At the time, there was widespread concern that having commercial messages delivered to the Promotions Tab (as opposed to the Primary Inbox) would decrease response and engagement metrics. The good news is that the impact seems to have been fairly minimal so far. Return Path conducted early research that indicated Tabs had a positive impact for highly engaged users that resulted in slightly increased read rates. The greatest overall impact was on moderate to disengaged users, who wound up reading far fewer commercial messages.

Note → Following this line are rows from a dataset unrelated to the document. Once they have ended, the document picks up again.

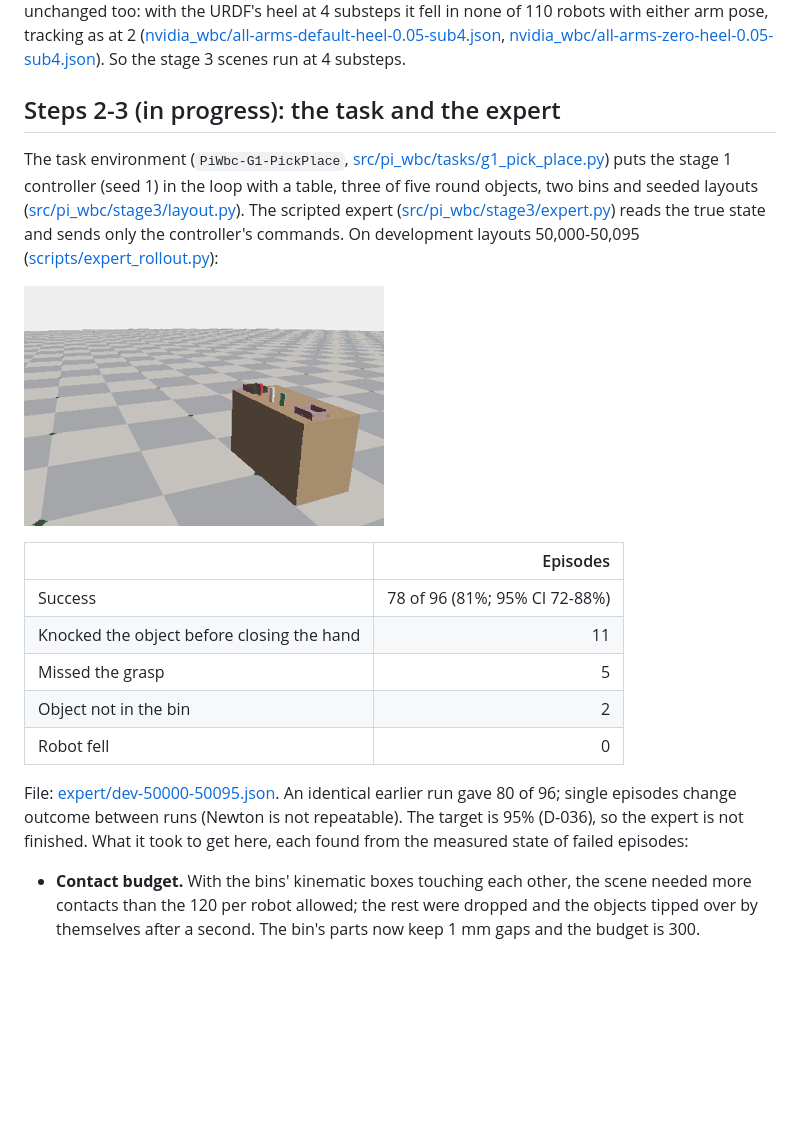
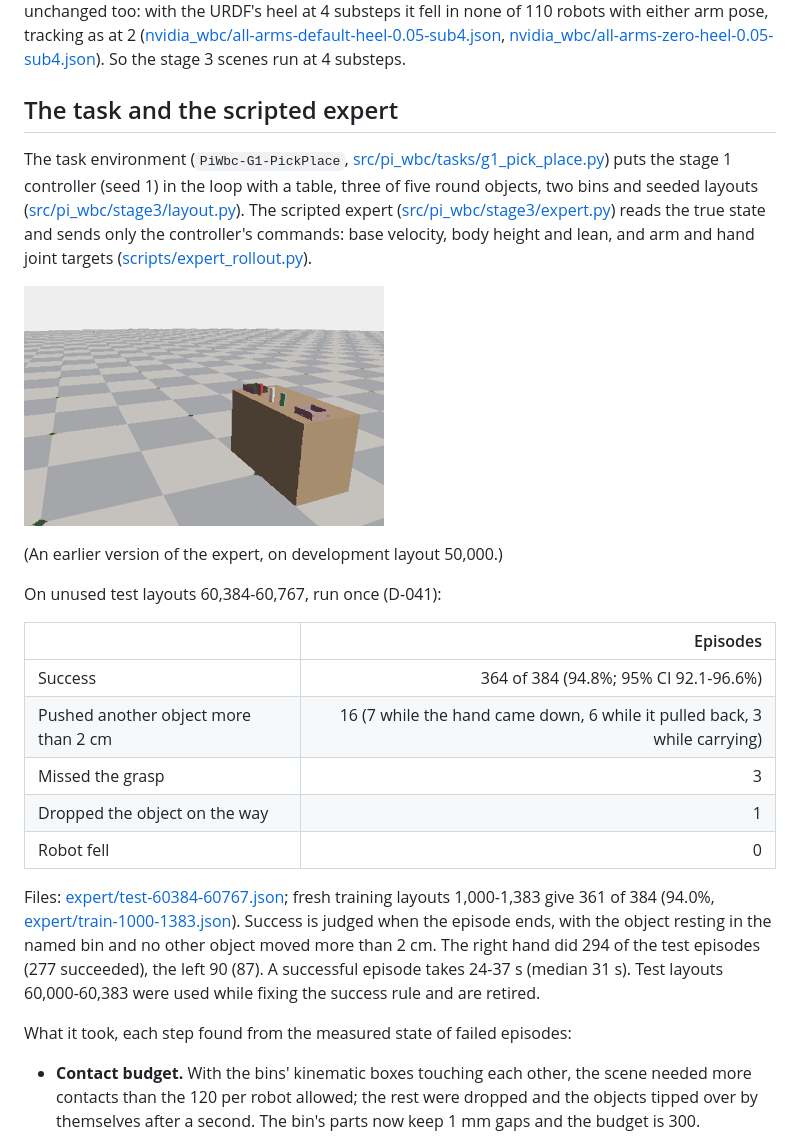
Before and after one commit to ApurvK032/pi-wbc, a Markdown page: results/stage3/README.md, the part around one of its changes. Drawn GitHub-style; blank space fills up the shorter version.

```diff
--- a/results/stage3/README.md
+++ b/results/stage3/README.md
@@ -164,30 +167,38 @@ none of 110 robots with either arm pose, tracking as at 2
 [nvidia_wbc/all-arms-zero-heel-0.05-sub4.json](nvidia_wbc/all-arms-zero-heel-0.05-sub4.json)).
 So the stage 3 scenes run at 4 substeps.
 
-## Steps 2-3 (in progress): the task and the expert
+## The task and the scripted expert
 
 The task environment (`PiWbc-G1-PickPlace`,
 [src/pi_wbc/tasks/g1_pick_place.py](../../src/pi_wbc/tasks/g1_pick_place.py)) puts the stage 1
 controller (seed 1) in the loop with a table, three of five round objects, two bins and seeded
 layouts ([src/pi_wbc/stage3/layout.py](../../src/pi_wbc/stage3/layout.py)). The scripted expert
 ([src/pi_wbc/stage3/expert.py](../../src/pi_wbc/stage3/expert.py)) reads the true state and
-sends only the controller's commands. On development layouts 50,000-50,095
-([scripts/expert_rollout.py](../../scripts/expert_rollout.py)):
+sends only the controller's commands: base velocity, body height and lean, and arm and hand
+joint targets ([scripts/expert_rollout.py](../../scripts/expert_rollout.py)).
 
 ![The expert picks the red can and puts it in the purple bin](expert/expert_dev_50000.gif)
 
+(An earlier version of the expert, on development layout 50,000.)
+
+On unused test layouts 60,384-60,767, run once (D-041):
+
 | | Episodes |
 |---|---:|
-| Success | 78 of 96 (81%; 95% CI 72-88%) |
-| Knocked the object before closing the hand | 11 |
-| Missed the grasp | 5 |
-| Object not in the bin | 2 |
+| Success | 364 of 384 (94.8%; 95% CI 92.1-96.6%) |
+| Pushed another object more than 2 cm | 16 (7 while the hand came down, 6 while it pulled back, 3 while carrying) |
+| Missed the grasp | 3 |
+| Dropped the object on the way | 1 |
 | Robot fell | 0 |
 
-File: [expert/dev-50000-50095.json](expert/dev-50000-50095.json). An identical earlier run gave
-80 of 96; single episodes change outcome between runs (Newton is not repeatable). The target is
-95% (D-036), so the expert is not finished. What it took to get here, each found from the
-measured state of failed episodes:
+Files: [expert/test-60384-60767.json](expert/test-60384-60767.json); fresh training layouts
+1,000-1,383 give 361 of 384 (94.0%, [expert/train-1000-1383.json](expert/train-1000-1383.json)).
+Success is judged when the episode ends, with the object resting in the named bin and no other
+object moved more than 2 cm. The right hand did 294 of the test episodes (277 succeeded), the
+left 90 (87). A successful episode takes 24-37 s (median 31 s). Test layouts 60,000-60,383 were
+used while fixing the success rule and are retired.
+
+What it took, each step found from the measured state of failed episodes:
 
 - **Contact budget.** With the bins' kinematic boxes touching each other, the scene needed
   more contacts than the 120 per robot allowed; the rest were dropped and the objects tipped
```
Also changed, not shown: other parts of results/stage3/README.md (+87 -3 lines), results/stage3/render/head_camera_lift.jpg (added), 1 other file.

Gmail also introduced Quick Action buttons, which effectively placed a call-to-action for an email message in the subject line so that users can take direct action without having to open and/or scroll through a message (the button is also featured at the top of opened messages). Numerous different types of actions are supported, including ratings and reviews, viewing a recent order, RSVPing to an invitation, checking in for a flight, adding an item to your music/movie queue, and confirming a subscription. In some cases, users can complete an action without leaving the inbox for a landing page. To implement Quick Action buttons, marketers must comply with a series of guidelines. Not surprisingly, many retail and entertainment brands, like Amazon, Zappos, Netflix, Piperlime, Toys “R” Us, and Etsy, have already taken the necessary steps to feature these buttons in messages to Gmail subscribers.
The galloping pace of change at Gmail has remained steady with another recent announcement that images would be enabled by default for desktop, iOS, and Android users. Images had previously been blocked to protect users from senders who might use images to embed harmful links or malware. Google has solved this problem by serving all images from their own secure servers, rather than a sender’s external host servers. For email marketers, this change means that total opens will likely be lower (and not accurate), however unique opens (usually the more important metric) will be increasingly accurate. It also means that certain types of location and device data could become skewed. This change also has an impact on marketers who feature dynamic content that is shown in the email message in real-time, based on when the open takes place. Overall, the change is still seen by the industry as mostly positive because Gmail users will now see images by default, without having to take the extra step to download them.
The image caching announcement was quickly followed by another one about the inclusion of an automatic unsubscribe link and the introduction of Feedback Loops (FBLs) for email service providers (ESPs). An unsubscribe link will now be included at the top of all marketing messages to Gmail users, meaning that these subscribers will no longer have to search through the body of the message where many marketers still “hide” opt-out links in footers or the seven-point legal copy at the bottom of a message. Having a prominent unsubscribe link is a best practice, and this change may actually have a positive impact for marketers in that users could be less likely to hit the spam button (which in many cases has been easier to locate in the Gmail interface) and opt-out instead. The FBL will allow ESPs to gather complaint data and get a more detailed picture on messaging that could be driving complaints. However, Google will not provide message-level data, meaning ESPs won’t be able to use the information to remove specific addresses from their lists that registered the complaints. Requirements for accessing FBL data include the ESP’s compliance with good sending practices and becoming a M3AWWG (Messaging, Malware and Mobile Anti-Abuse Working Group) member.
It’s likely fairly obvious why you should care about these changes, especially if you have a high percentage of Gmail subscribers on your list. These announcements are simply further steps that Gmail is taking to improve the user and subscriber experience. In addition, where Gmail rides other mailbox providers are likely to want to follow. We already know that Gmail places weight on certain user-activity metrics to determine inbox placement, like spam complaints; reporting a message in the spam folder as not spam; read rates; deleted without reading rates; messages that are replied to; messages that are starred, flagged as important, or moved between folder/tabs; and other user-level activity. Engagement is also an increasingly important metric, meaning that a marketer with a large percentage of non-responsive subscribers on their list will likely see their campaigns bulking to the spam folder. Engagement metrics are also being heavily weighted at Yahoo and Microsoft (Outlook.com).